**EXERCISE DIRECTIONS:** Return, from the data that follows, each line that holds the word "const".

**RECORD EXCERPTS:**

=== Section Start ===

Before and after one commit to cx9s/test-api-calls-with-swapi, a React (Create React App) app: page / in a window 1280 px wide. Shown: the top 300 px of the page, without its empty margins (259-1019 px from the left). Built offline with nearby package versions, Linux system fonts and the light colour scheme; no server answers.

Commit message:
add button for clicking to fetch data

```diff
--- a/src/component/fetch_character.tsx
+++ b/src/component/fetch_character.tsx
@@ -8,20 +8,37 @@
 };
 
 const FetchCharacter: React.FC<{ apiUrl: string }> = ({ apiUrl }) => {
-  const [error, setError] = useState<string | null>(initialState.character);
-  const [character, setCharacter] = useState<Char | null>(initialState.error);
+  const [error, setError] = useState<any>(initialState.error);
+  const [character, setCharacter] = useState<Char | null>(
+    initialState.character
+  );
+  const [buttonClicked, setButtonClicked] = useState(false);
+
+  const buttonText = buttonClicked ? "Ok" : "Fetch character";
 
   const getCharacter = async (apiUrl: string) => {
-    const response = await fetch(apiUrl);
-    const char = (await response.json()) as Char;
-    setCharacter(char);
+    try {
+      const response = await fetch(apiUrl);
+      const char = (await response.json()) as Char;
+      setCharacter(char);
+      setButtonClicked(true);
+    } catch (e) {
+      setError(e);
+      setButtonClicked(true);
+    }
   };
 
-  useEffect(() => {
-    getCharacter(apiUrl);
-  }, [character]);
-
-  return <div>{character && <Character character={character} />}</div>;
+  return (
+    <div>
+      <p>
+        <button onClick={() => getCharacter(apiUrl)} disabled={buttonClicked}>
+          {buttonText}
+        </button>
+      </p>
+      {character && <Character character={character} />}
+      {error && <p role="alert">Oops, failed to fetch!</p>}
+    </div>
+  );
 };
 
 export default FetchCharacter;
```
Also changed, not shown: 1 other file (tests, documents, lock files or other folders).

=== Section End ===

**RESPONSE TO THE EXERCISE:**
 const FetchCharacter: React.FC<{ apiUrl: string }> = ({ apiUrl }) => {
-  const [error, setError] = useState<string | null>(initialState.character);
-  const [character, setCharacter] = useState<Char | null>(initialState.error);
+  const [error, setError] = useState<any>(initialState.error);
+  const [character, setCharacter] = useState<Char | null>(
+  const [buttonClicked, setButtonClicked] = useState(false);
+  const buttonText = buttonClicked ? "Ok" : "Fetch character";
   const getCharacter = async (apiUrl: string) => {
-    const response = await fetch(apiUrl);
-    const char = (await response.json()) as Char;
+      const response = await fetch(apiUrl);
+      const char = (await response.json()) as Char;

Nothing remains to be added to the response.